The Entertainment Software Association (ESA) is the U.S. association exclusively dedicated to serving the business and public affairs needs of companies that publish computer and video games for video game consoles, personal computers, and the Internet.
The association provides a very valuable and continuous research on the impact of videogames on several aspects in the society. Although being U.S. focused, their studies are extremely interesting, on how games are improving family life, art, education, economy, social issues and much more.
Videogames are not a kids’ interest, as the ESA report informs about the average age of gamers: 30 years old! Statistics say that almost 40% of gamers is +36 years old, and 47% of the whole gamers’ population is represented by women.

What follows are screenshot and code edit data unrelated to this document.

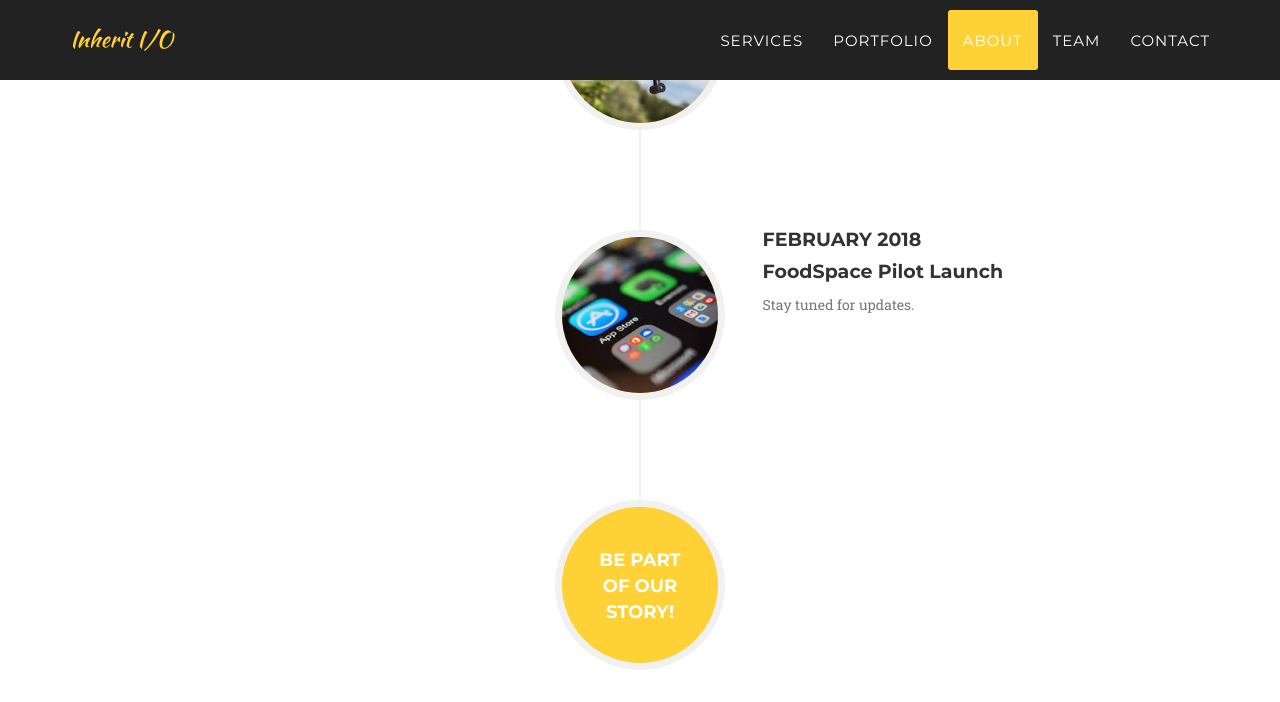
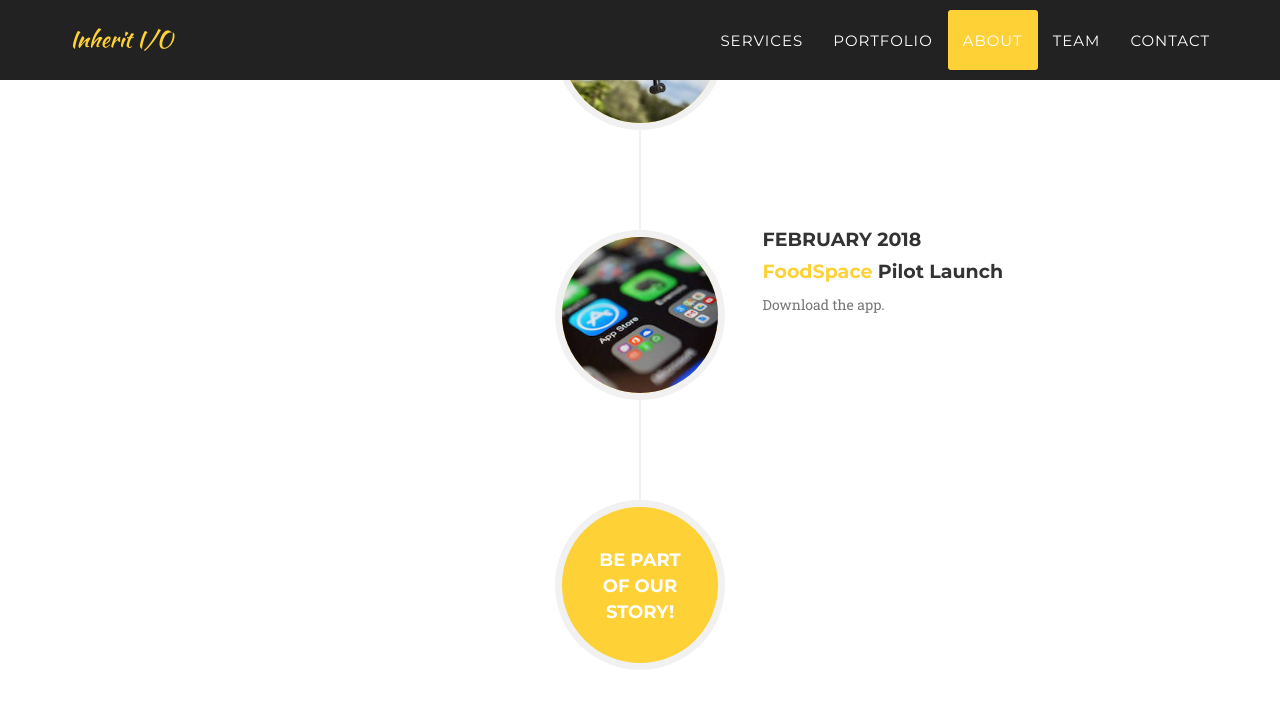
Before and after one commit to skyhitblog/inheritio, a Jekyll site: the page built from index.html, in a window 1280 px wide and 900 px high, scrolled down 4120 px. Shown: the top 702 px of the window. Built offline with Jekyll 4.4.1, drawn with Linux system fonts in a browser that asks for light colours; some web fonts are replaced.

Commit message:
Update about.html

```diff
--- a/_includes/about.html
+++ b/_includes/about.html
@@ -87,10 +87,10 @@
                             <div class="timeline-panel">
                               <div class="timeline-heading">
                                 <h4>February 2018</h4>
-                                <h4 class="subheading">FoodSpace Pilot Launch</h4>
+                                <h4 class="subheading"><a href="http://foodspace.in">FoodSpace</a> Pilot Launch</h4>
                             </div>
                             <div class="timeline-body">
-                                <p class="text-muted">Stay tuned for updates.</p>
+                                <p class="text-muted">Download the app.</p>
                             </div>
                           </div>
                       </li>
```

Americans like videogames and they also believe in the educational impact of videogames, both in the family life (60% parents play with their children at least monthly, because it is fun and it is a good opportunity to socialize) and as a teaching device.

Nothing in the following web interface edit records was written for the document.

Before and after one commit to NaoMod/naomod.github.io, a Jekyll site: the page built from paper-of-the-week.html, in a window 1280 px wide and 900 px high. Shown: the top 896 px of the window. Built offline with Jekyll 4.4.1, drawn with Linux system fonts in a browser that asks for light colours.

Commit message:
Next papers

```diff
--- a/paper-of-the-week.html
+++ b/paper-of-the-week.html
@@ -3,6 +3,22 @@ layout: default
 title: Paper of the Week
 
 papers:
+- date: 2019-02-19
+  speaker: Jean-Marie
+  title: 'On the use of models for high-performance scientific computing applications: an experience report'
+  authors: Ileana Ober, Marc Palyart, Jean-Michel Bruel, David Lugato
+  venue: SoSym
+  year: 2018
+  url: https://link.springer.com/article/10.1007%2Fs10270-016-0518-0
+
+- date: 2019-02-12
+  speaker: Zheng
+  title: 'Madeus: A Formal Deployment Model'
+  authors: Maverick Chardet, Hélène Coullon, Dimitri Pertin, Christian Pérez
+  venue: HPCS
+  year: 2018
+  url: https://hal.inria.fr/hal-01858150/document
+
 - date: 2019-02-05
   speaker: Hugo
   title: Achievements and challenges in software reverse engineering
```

In addition to being a great way to keep students engaged, researchers have found that video games have real potential as next-generation learning tools, that help impart knowledge, develop life skills and reinforce positive habits in students of all ages.
The educational benefits of video games are extending into higher education. Ludology, scholastic video game study from a humanistic perspective, now qualifies students to pursue careers in computer and video game design and programming. Educational institutions across the nation provide young people with advanced artistic training in computer and video game design. 343 American colleges, universities and technical schools, including New York University, the Art Institute of Seattle and Marist College, will offer programs and courses in video game design, development and programming.
Moreover, the impact of videogames on art and graphic design is indeed an undeniable fact: the artwork in computer and videogames has become a respected artistic genre of its own. Galleries now feature game artwork in a number of exhibits, and entertainment software serves as a new medium for emerging artists.
Learn more about ESA in the website: http://www.theesa.com/
ESA’s statistics on American gamers (PDF, 1,29 Mb)
ESA’s study about games improving education (PDF, 369 Kb)
ESA’s study about games improving art (PDF, 376 Kb)
The list of US schools with courses about videogames: http://www.theesa.com/games-improving-what-matters/schools.asp